#### What you are asked to do
Copy every entry exactly.

#### Source information
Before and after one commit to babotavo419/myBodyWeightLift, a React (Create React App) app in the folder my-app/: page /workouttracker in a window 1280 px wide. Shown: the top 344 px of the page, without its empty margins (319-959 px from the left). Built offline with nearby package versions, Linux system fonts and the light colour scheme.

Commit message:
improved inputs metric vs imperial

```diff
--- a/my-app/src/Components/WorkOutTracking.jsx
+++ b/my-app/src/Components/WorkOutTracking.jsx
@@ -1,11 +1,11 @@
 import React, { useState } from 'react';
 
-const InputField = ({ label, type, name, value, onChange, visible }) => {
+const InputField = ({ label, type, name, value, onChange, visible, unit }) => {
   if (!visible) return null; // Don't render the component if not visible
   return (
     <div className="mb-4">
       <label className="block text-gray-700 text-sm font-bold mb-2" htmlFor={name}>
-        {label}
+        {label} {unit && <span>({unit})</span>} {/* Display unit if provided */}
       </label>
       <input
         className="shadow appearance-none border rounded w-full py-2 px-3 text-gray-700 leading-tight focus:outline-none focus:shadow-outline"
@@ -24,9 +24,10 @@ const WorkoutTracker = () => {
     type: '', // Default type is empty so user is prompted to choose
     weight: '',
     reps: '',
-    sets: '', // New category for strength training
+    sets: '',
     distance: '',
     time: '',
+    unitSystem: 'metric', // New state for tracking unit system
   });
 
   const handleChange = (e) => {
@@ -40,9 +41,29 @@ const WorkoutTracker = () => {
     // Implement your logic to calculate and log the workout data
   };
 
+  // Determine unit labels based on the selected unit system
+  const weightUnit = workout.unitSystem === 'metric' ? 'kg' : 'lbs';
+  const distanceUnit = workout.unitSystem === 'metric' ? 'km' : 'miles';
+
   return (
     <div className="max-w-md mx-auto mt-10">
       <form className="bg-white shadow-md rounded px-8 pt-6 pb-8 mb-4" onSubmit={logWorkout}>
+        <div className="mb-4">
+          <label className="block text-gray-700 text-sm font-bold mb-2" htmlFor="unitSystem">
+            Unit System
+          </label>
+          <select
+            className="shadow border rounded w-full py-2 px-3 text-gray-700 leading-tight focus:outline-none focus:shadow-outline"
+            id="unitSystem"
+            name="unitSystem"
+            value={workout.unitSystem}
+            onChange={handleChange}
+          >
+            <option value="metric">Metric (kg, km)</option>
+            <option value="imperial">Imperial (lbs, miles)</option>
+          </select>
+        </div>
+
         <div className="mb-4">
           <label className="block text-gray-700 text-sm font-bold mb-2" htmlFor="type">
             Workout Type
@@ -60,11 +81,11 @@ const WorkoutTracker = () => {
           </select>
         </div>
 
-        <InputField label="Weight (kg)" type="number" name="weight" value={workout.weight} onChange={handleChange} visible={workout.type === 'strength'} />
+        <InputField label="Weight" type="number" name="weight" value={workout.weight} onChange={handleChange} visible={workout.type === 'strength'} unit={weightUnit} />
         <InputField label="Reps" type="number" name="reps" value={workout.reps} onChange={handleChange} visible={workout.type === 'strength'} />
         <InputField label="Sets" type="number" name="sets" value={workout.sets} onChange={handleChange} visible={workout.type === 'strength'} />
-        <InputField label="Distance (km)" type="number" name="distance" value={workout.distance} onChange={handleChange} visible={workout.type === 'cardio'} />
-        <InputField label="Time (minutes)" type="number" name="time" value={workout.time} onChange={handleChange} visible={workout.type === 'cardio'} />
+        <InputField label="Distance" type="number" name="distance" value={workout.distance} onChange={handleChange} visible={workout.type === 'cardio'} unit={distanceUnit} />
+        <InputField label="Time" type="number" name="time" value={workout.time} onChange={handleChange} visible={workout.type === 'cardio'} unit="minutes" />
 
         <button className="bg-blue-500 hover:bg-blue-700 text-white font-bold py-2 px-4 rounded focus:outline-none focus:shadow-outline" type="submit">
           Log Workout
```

#### Solution to this task
Before and after one commit to babotavo419/myBodyWeightLift, a React (Create React App) app in the folder my-app/: page /workouttracker in a window 1280 px wide. Shown: the top 344 px of the page, without its empty margins (319-959 px from the left). Built offline with nearby package versions, Linux system fonts and the light colour scheme.

Commit message:
improved inputs metric vs imperial

```diff
--- a/my-app/src/Components/WorkOutTracking.jsx
+++ b/my-app/src/Components/WorkOutTracking.jsx
@@ -1,11 +1,11 @@
 import React, { useState } from 'react';
 
-const InputField = ({ label, type, name, value, onChange, visible }) => {
+const InputField = ({ label, type, name, value, onChange, visible, unit }) => {
   if (!visible) return null; // Don't render the component if not visible
   return (
     <div className="mb-4">
       <label className="block text-gray-700 text-sm font-bold mb-2" htmlFor={name}>
-        {label}
+        {label} {unit && <span>({unit})</span>} {/* Display unit if provided */}
       </label>
       <input
         className="shadow appearance-none border rounded w-full py-2 px-3 text-gray-700 leading-tight focus:outline-none focus:shadow-outline"
@@ -24,9 +24,10 @@ const WorkoutTracker = () => {
     type: '', // Default type is empty so user is prompted to choose
     weight: '',
     reps: '',
-    sets: '', // New category for strength training
+    sets: '',
     distance: '',
     time: '',
+    unitSystem: 'metric', // New state for tracking unit system
   });
 
   const handleChange = (e) => {
@@ -40,9 +41,29 @@ const WorkoutTracker = () => {
     // Implement your logic to calculate and log the workout data
   };
 
+  // Determine unit labels based on the selected unit system
+  const weightUnit = workout.unitSystem === 'metric' ? 'kg' : 'lbs';
+  const distanceUnit = workout.unitSystem === 'metric' ? 'km' : 'miles';
+
   return (
     <div className="max-w-md mx-auto mt-10">
       <form className="bg-white shadow-md rounded px-8 pt-6 pb-8 mb-4" onSubmit={logWorkout}>
+        <div className="mb-4">
+          <label className="block text-gray-700 text-sm font-bold mb-2" htmlFor="unitSystem">
+            Unit System
+          </label>
+          <select
+            className="shadow border rounded w-full py-2 px-3 text-gray-700 leading-tight focus:outline-none focus:shadow-outline"
+            id="unitSystem"
+            name="unitSystem"
+            value={workout.unitSystem}
+            onChange={handleChange}
+          >
+            <option value="metric">Metric (kg, km)</option>
+            <option value="imperial">Imperial (lbs, miles)</option>
+          </select>
+        </div>
+
         <div className="mb-4">
           <label className="block text-gray-700 text-sm font-bold mb-2" htmlFor="type">
             Workout Type
@@ -60,11 +81,11 @@ const WorkoutTracker = () => {
           </select>
         </div>
 
-        <InputField label="Weight (kg)" type="number" name="weight" value={workout.weight} onChange={handleChange} visible={workout.type === 'strength'} />
+        <InputField label="Weight" type="number" name="weight" value={workout.weight} onChange={handleChange} visible={workout.type === 'strength'} unit={weightUnit} />
         <InputField label="Reps" type="number" name="reps" value={workout.reps} onChange={handleChange} visible={workout.type === 'strength'} />
         <InputField label="Sets" type="number" name="sets" value={workout.sets} onChange={handleChange} visible={workout.type === 'strength'} />
-        <InputField label="Distance (km)" type="number" name="distance" value={workout.distance} onChange={handleChange} visible={workout.type === 'cardio'} />
-        <InputField label="Time (minutes)" type="number" name="time" value={workout.time} onChange={handleChange} visible={workout.type === 'cardio'} />
+        <InputField label="Distance" type="number" name="distance" value={workout.distance} onChange={handleChange} visible={workout.type === 'cardio'} unit={distanceUnit} />
+        <InputField label="Time" type="number" name="time" value={workout.time} onChange={handleChange} visible={workout.type === 'cardio'} unit="minutes" />
 
         <button className="bg-blue-500 hover:bg-blue-700 text-white font-bold py-2 px-4 rounded focus:outline-none focus:shadow-outline" type="submit">
           Log Workout
```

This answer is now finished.